[Extracted records]
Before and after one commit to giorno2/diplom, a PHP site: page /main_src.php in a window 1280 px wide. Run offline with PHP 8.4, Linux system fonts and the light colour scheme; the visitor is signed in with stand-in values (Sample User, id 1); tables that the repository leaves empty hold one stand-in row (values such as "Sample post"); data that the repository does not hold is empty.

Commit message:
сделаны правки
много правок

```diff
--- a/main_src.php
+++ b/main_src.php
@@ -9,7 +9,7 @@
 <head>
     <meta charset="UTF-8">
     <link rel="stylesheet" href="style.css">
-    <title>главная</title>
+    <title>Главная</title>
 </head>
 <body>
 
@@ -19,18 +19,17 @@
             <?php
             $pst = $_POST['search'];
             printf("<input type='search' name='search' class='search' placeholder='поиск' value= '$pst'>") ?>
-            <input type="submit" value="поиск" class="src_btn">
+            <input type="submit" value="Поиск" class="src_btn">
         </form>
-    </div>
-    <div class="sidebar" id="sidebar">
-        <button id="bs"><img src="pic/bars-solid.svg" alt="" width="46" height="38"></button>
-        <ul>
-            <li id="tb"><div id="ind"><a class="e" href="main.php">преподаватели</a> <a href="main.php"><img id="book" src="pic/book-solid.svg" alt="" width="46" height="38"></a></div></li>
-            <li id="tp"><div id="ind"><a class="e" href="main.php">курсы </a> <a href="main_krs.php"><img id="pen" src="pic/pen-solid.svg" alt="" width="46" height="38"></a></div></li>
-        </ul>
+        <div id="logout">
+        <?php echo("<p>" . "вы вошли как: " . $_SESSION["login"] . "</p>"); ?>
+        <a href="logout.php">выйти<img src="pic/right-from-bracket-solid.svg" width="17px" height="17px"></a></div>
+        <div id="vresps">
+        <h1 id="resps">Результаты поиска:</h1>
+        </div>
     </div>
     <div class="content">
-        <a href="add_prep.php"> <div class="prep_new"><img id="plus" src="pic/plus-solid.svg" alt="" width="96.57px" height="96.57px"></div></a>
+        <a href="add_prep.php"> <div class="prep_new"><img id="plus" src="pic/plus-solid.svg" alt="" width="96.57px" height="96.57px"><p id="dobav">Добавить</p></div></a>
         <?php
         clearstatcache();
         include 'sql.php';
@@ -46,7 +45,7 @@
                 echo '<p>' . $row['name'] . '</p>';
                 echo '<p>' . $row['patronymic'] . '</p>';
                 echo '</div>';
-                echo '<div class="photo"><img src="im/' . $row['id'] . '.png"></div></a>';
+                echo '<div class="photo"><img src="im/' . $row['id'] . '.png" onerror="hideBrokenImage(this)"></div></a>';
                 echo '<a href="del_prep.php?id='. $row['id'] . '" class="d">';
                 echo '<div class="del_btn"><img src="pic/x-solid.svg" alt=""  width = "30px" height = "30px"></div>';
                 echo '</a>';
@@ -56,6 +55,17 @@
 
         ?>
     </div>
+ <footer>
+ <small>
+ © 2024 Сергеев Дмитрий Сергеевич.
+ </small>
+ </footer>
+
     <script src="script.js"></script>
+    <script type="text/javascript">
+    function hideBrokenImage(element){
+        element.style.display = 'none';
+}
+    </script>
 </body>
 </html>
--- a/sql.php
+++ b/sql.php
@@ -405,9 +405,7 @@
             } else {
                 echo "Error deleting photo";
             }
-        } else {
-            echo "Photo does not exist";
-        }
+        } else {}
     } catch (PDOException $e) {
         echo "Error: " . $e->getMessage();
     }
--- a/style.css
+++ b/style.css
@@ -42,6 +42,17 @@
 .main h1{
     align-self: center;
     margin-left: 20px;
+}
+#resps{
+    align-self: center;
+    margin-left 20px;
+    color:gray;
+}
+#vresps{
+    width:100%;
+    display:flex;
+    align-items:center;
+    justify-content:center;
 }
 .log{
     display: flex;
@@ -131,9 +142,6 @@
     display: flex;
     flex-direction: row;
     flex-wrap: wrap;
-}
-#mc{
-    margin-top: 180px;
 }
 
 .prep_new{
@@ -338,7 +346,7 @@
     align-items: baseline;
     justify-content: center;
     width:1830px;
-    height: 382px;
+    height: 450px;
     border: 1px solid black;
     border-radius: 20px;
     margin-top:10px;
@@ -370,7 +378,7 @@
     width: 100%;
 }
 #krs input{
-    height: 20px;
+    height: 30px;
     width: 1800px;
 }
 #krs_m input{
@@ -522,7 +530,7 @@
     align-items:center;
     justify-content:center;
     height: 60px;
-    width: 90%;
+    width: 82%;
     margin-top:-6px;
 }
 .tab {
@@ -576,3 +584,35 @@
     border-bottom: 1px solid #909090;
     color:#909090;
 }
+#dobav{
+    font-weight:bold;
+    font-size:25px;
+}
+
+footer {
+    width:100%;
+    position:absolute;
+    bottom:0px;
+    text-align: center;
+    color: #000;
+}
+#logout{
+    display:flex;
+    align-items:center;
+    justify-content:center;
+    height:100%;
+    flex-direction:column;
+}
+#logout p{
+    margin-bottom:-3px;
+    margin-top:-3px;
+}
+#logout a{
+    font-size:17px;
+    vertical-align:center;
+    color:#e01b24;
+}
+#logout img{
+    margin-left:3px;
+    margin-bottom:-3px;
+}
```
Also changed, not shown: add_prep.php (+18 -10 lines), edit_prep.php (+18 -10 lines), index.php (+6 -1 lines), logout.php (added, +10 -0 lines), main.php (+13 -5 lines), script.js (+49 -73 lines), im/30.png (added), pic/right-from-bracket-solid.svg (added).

- [Task goal] Write every record above out again exactly as it stands.

- [Problem solution]
Before and after one commit to giorno2/diplom, a PHP site: page /main_src.php in a window 1280 px wide. Run offline with PHP 8.4, Linux system fonts and the light colour scheme; the visitor is signed in with stand-in values (Sample User, id 1); tables that the repository leaves empty hold one stand-in row (values such as "Sample post"); data that the repository does not hold is empty.

Commit message:
сделаны правки
много правок

```diff
--- a/main_src.php
+++ b/main_src.php
@@ -9,7 +9,7 @@
 <head>
     <meta charset="UTF-8">
     <link rel="stylesheet" href="style.css">
-    <title>главная</title>
+    <title>Главная</title>
 </head>
 <body>
 
@@ -19,18 +19,17 @@
             <?php
             $pst = $_POST['search'];
             printf("<input type='search' name='search' class='search' placeholder='поиск' value= '$pst'>") ?>
-            <input type="submit" value="поиск" class="src_btn">
+            <input type="submit" value="Поиск" class="src_btn">
         </form>
-    </div>
-    <div class="sidebar" id="sidebar">
-        <button id="bs"><img src="pic/bars-solid.svg" alt="" width="46" height="38"></button>
-        <ul>
-            <li id="tb"><div id="ind"><a class="e" href="main.php">преподаватели</a> <a href="main.php"><img id="book" src="pic/book-solid.svg" alt="" width="46" height="38"></a></div></li>
-            <li id="tp"><div id="ind"><a class="e" href="main.php">курсы </a> <a href="main_krs.php"><img id="pen" src="pic/pen-solid.svg" alt="" width="46" height="38"></a></div></li>
-        </ul>
+        <div id="logout">
+        <?php echo("<p>" . "вы вошли как: " . $_SESSION["login"] . "</p>"); ?>
+        <a href="logout.php">выйти<img src="pic/right-from-bracket-solid.svg" width="17px" height="17px"></a></div>
+        <div id="vresps">
+        <h1 id="resps">Результаты поиска:</h1>
+        </div>
     </div>
     <div class="content">
-        <a href="add_prep.php"> <div class="prep_new"><img id="plus" src="pic/plus-solid.svg" alt="" width="96.57px" height="96.57px"></div></a>
+        <a href="add_prep.php"> <div class="prep_new"><img id="plus" src="pic/plus-solid.svg" alt="" width="96.57px" height="96.57px"><p id="dobav">Добавить</p></div></a>
         <?php
         clearstatcache();
         include 'sql.php';
@@ -46,7 +45,7 @@
                 echo '<p>' . $row['name'] . '</p>';
                 echo '<p>' . $row['patronymic'] . '</p>';
                 echo '</div>';
-                echo '<div class="photo"><img src="im/' . $row['id'] . '.png"></div></a>';
+                echo '<div class="photo"><img src="im/' . $row['id'] . '.png" onerror="hideBrokenImage(this)"></div></a>';
                 echo '<a href="del_prep.php?id='. $row['id'] . '" class="d">';
                 echo '<div class="del_btn"><img src="pic/x-solid.svg" alt=""  width = "30px" height = "30px"></div>';
                 echo '</a>';
@@ -56,6 +55,17 @@
 
         ?>
     </div>
+ <footer>
+ <small>
+ © 2024 Сергеев Дмитрий Сергеевич.
+ </small>
+ </footer>
+
     <script src="script.js"></script>
+    <script type="text/javascript">
+    function hideBrokenImage(element){
+        element.style.display = 'none';
+}
+    </script>
 </body>
 </html>
--- a/sql.php
+++ b/sql.php
@@ -405,9 +405,7 @@
             } else {
                 echo "Error deleting photo";
             }
-        } else {
-            echo "Photo does not exist";
-        }
+        } else {}
     } catch (PDOException $e) {
         echo "Error: " . $e->getMessage();
     }
--- a/style.css
+++ b/style.css
@@ -42,6 +42,17 @@
 .main h1{
     align-self: center;
     margin-left: 20px;
+}
+#resps{
+    align-self: center;
+    margin-left 20px;
+    color:gray;
+}
+#vresps{
+    width:100%;
+    display:flex;
+    align-items:center;
+    justify-content:center;
 }
 .log{
     display: flex;
@@ -131,9 +142,6 @@
     display: flex;
     flex-direction: row;
     flex-wrap: wrap;
-}
-#mc{
-    margin-top: 180px;
 }
 
 .prep_new{
@@ -338,7 +346,7 @@
     align-items: baseline;
     justify-content: center;
     width:1830px;
-    height: 382px;
+    height: 450px;
     border: 1px solid black;
     border-radius: 20px;
     margin-top:10px;
@@ -370,7 +378,7 @@
     width: 100%;
 }
 #krs input{
-    height: 20px;
+    height: 30px;
     width: 1800px;
 }
 #krs_m input{
@@ -522,7 +530,7 @@
     align-items:center;
     justify-content:center;
     height: 60px;
-    width: 90%;
+    width: 82%;
     margin-top:-6px;
 }
 .tab {
@@ -576,3 +584,35 @@
     border-bottom: 1px solid #909090;
     color:#909090;
 }
+#dobav{
+    font-weight:bold;
+    font-size:25px;
+}
+
+footer {
+    width:100%;
+    position:absolute;
+    bottom:0px;
+    text-align: center;
+    color: #000;
+}
+#logout{
+    display:flex;
+    align-items:center;
+    justify-content:center;
+    height:100%;
+    flex-direction:column;
+}
+#logout p{
+    margin-bottom:-3px;
+    margin-top:-3px;
+}
+#logout a{
+    font-size:17px;
+    vertical-align:center;
+    color:#e01b24;
+}
+#logout img{
+    margin-left:3px;
+    margin-bottom:-3px;
+}
```
Also changed, not shown: add_prep.php (+18 -10 lines), edit_prep.php (+18 -10 lines), index.php (+6 -1 lines), logout.php (added, +10 -0 lines), main.php (+13 -5 lines), script.js (+49 -73 lines), im/30.png (added), pic/right-from-bracket-solid.svg (added).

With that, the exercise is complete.